From: "Kevin Burges" <xmldude@burieddreams.com>

> >> That's what I use, but when my XSLT output goes to other machines,
> >> the &#160; characters are not always recognised as spaces. How come?
> >  Jonathon:
> J> Is your XSLT output supposed to be HTML ? What charset are you
> J> using ? Do you really need special (non-breaking) spaces, or will
> J> regular whitespace do ?
> Output was HTML. The charset would have been whetever MSXML3 put on it
> automatically (probably UTF-16). I just needed a series of spaces that
> will not be collapsed. Is that not what nbsp is for?

In order to figure out what an HTML browser is doing you need to know:

  1) What is the actual encoding of your HTML document?  Java will default to encoding used by your system (determined by the locale) in the absense of other information. I am not sure what MSXML3 does.  Get a hex editor and look at the byte: is it AO? If it is not, then that is your problem.  Start there.

(If is it 00 then A0, then you are using UTF-16. If it is some code  > 7F followed by another code >7F it is probably UTF-8).

  2) What encoding does your HTML document say it is?  This will be in a META tag in the HEAD, if it is anywhere, in a charset parameter. 

   3) What does the HTTP server say the charset parameter is? System administrators rarely set this correctly, or change this from the default. The default for HTML is ISO 8859-1 (in which character 160 is used for nbsp).  Make sure your webserver correctly labels your document's charset.

   4) Did any proxies alter the encoding? Probably not a concern outside Japan.

   5) What is the recipients browser set to?  Charsets were so typically wrong that most browsers guess: one browser apparantly guesses by looking through the last five encodings that were used.  

Yikes.
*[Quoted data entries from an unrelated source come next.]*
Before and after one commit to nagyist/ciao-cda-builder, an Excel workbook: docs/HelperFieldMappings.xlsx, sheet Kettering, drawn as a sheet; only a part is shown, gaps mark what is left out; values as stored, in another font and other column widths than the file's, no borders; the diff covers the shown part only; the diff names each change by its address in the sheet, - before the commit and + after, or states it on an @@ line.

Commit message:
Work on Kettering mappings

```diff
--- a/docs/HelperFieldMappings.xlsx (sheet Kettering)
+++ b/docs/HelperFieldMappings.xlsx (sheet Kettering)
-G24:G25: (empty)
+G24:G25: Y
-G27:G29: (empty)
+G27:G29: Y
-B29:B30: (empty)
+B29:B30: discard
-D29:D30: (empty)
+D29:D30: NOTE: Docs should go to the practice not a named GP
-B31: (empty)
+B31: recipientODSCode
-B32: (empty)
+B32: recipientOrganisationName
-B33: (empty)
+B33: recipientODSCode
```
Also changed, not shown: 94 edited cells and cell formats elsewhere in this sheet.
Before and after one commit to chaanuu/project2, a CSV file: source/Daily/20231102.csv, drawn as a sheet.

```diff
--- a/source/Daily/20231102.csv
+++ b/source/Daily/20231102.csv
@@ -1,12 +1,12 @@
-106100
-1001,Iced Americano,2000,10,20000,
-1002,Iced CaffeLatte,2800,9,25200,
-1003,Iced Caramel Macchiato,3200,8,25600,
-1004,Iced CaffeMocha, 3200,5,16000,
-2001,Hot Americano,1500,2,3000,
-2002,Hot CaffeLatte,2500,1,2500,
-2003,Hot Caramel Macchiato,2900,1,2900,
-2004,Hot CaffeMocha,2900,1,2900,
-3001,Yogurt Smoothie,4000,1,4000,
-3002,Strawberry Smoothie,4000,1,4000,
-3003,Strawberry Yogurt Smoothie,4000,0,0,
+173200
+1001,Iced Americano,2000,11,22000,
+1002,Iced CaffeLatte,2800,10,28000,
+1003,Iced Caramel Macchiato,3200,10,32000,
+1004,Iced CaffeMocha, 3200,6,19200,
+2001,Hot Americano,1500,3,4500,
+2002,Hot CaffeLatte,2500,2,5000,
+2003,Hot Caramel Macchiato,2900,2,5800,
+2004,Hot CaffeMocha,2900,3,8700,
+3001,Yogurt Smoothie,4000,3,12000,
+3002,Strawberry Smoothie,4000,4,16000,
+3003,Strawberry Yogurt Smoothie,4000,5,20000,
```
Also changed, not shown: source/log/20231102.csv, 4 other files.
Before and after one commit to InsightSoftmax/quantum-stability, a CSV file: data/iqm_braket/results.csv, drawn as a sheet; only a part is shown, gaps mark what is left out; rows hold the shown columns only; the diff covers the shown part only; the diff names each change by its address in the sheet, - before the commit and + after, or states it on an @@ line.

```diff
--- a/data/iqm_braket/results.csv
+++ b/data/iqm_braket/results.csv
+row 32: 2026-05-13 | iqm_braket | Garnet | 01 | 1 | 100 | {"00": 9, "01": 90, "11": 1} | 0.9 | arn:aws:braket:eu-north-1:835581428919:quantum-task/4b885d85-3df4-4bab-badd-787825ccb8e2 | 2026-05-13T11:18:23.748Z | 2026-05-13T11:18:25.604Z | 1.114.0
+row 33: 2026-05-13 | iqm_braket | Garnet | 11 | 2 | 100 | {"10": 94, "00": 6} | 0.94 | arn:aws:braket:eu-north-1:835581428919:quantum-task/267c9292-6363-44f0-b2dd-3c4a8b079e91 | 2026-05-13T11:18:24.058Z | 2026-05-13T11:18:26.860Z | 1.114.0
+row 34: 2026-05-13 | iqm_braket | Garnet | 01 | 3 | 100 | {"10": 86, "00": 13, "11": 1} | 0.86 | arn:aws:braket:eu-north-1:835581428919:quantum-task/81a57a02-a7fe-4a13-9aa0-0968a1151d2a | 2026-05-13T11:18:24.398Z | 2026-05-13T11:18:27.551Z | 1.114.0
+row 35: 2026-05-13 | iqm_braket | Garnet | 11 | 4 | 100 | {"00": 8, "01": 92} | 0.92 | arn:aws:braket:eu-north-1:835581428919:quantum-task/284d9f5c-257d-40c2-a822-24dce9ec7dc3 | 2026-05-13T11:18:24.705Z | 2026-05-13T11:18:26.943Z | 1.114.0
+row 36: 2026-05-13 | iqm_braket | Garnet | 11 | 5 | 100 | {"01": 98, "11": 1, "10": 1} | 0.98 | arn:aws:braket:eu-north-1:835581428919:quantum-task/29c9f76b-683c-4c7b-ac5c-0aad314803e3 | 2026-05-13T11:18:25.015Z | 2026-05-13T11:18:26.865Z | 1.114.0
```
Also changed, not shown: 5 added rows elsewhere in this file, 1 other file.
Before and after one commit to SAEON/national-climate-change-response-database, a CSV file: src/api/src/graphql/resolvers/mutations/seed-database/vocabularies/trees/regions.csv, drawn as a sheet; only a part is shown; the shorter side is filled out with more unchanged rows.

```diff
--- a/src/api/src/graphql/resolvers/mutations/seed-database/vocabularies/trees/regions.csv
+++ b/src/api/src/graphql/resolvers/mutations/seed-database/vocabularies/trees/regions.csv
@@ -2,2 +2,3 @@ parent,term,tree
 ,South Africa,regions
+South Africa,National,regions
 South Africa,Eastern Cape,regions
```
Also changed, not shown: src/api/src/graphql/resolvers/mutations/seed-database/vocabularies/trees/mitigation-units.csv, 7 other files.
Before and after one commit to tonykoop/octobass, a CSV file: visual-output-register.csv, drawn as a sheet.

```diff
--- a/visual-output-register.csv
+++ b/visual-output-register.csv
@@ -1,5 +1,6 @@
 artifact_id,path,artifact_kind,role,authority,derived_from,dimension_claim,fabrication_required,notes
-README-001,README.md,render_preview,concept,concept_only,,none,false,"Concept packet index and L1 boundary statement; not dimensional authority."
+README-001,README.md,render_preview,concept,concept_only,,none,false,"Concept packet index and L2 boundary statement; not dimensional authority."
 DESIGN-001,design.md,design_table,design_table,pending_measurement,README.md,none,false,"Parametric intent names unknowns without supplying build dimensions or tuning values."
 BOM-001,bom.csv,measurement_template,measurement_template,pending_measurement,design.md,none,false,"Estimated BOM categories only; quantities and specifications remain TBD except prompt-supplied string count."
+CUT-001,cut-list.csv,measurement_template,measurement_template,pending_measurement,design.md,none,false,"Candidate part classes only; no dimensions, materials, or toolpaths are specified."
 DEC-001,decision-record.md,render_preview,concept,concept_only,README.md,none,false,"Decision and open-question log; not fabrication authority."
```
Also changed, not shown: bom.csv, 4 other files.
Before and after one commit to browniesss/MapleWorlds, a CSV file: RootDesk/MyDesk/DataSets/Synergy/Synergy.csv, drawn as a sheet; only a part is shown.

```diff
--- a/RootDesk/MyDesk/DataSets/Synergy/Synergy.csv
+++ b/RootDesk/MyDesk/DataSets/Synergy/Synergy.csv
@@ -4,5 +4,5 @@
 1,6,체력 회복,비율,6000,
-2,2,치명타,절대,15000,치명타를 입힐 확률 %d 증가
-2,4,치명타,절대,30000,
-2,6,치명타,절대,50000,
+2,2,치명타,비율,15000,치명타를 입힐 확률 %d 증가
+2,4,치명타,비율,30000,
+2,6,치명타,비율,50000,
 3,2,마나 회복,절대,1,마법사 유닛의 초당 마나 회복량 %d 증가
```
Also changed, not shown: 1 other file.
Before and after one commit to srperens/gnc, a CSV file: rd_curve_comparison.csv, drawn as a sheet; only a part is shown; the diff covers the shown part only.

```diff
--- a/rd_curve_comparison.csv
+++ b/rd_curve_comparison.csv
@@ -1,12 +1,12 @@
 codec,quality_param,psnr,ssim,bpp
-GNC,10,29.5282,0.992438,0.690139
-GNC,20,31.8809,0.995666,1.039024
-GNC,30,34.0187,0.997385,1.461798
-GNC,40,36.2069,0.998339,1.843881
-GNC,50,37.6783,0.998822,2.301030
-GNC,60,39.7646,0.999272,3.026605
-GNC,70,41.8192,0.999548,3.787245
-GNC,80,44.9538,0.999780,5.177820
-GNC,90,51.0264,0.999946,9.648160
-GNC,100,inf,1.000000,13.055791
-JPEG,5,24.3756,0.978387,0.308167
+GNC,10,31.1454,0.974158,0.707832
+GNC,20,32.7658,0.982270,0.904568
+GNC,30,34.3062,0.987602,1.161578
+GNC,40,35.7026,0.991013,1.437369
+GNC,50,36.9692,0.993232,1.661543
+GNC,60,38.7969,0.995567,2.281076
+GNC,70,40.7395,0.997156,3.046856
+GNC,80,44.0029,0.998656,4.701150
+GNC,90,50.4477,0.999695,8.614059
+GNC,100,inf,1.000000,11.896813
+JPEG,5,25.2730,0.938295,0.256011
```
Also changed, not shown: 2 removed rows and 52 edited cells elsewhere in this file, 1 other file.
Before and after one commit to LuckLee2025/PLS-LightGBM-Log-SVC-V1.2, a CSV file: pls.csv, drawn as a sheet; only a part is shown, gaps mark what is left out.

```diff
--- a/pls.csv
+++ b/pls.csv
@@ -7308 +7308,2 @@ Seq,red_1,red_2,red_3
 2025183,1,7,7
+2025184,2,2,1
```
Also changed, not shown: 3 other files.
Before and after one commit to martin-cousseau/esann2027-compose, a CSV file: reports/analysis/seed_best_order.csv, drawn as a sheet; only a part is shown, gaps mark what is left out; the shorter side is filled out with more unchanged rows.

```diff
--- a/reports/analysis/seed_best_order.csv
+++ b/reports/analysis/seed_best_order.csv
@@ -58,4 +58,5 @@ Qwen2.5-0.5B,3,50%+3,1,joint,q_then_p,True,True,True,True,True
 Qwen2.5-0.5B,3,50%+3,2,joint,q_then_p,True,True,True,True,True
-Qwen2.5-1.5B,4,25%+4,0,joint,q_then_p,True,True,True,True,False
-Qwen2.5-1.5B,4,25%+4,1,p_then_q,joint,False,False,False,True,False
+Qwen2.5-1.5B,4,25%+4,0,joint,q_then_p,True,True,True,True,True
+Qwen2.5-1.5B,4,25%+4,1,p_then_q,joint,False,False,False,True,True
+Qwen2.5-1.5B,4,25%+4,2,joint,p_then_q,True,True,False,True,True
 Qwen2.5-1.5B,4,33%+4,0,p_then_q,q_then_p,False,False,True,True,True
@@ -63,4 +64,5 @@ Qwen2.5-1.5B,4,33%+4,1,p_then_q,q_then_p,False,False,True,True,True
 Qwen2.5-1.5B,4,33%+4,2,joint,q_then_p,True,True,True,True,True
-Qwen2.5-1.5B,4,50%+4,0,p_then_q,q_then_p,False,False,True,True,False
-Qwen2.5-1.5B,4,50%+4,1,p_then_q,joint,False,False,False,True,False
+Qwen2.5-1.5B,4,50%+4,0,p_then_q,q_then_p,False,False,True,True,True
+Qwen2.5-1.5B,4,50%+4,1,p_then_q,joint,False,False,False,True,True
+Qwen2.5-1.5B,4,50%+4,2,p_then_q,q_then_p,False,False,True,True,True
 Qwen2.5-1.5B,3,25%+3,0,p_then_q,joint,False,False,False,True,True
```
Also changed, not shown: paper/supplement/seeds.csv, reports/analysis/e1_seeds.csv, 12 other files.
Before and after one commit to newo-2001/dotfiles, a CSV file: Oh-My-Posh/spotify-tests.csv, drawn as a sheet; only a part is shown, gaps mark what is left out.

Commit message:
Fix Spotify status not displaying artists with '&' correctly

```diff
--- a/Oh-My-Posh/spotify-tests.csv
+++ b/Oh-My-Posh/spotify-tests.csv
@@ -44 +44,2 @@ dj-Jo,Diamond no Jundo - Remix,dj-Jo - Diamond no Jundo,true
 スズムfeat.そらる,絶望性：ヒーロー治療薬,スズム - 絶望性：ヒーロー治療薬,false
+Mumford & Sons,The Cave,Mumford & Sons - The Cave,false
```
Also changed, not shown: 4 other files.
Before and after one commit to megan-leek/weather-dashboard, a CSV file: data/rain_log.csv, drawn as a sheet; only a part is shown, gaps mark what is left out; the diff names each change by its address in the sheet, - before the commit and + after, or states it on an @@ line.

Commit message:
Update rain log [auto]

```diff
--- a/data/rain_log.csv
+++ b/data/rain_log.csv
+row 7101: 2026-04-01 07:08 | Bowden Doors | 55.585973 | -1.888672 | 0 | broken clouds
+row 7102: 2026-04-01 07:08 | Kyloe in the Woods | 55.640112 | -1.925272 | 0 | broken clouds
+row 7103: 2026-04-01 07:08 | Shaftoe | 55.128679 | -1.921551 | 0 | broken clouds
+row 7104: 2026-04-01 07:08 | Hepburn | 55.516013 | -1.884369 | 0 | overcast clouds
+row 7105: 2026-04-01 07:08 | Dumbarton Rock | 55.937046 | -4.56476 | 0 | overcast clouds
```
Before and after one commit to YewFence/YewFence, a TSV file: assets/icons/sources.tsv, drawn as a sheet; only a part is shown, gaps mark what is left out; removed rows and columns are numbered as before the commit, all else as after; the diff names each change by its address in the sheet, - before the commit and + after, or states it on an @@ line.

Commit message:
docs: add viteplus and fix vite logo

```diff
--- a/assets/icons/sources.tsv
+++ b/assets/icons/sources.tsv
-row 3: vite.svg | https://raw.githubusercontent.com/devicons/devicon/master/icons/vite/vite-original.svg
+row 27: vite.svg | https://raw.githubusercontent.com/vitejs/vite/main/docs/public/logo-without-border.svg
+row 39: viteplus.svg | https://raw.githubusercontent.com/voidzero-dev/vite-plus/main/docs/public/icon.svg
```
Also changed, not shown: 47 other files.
This is so complicated!  That is why sending XML treats encoding violations so strictly: it is nasty but treating things slackly like HTML does just makes data interoperability unreliable.

When I faced the same thing a year ago, I ended up escaping the encoding and forcing &nbsp;    Because HTML is so stuffed, it is not an unreasonable solution IMHO.

Rick Jelliffe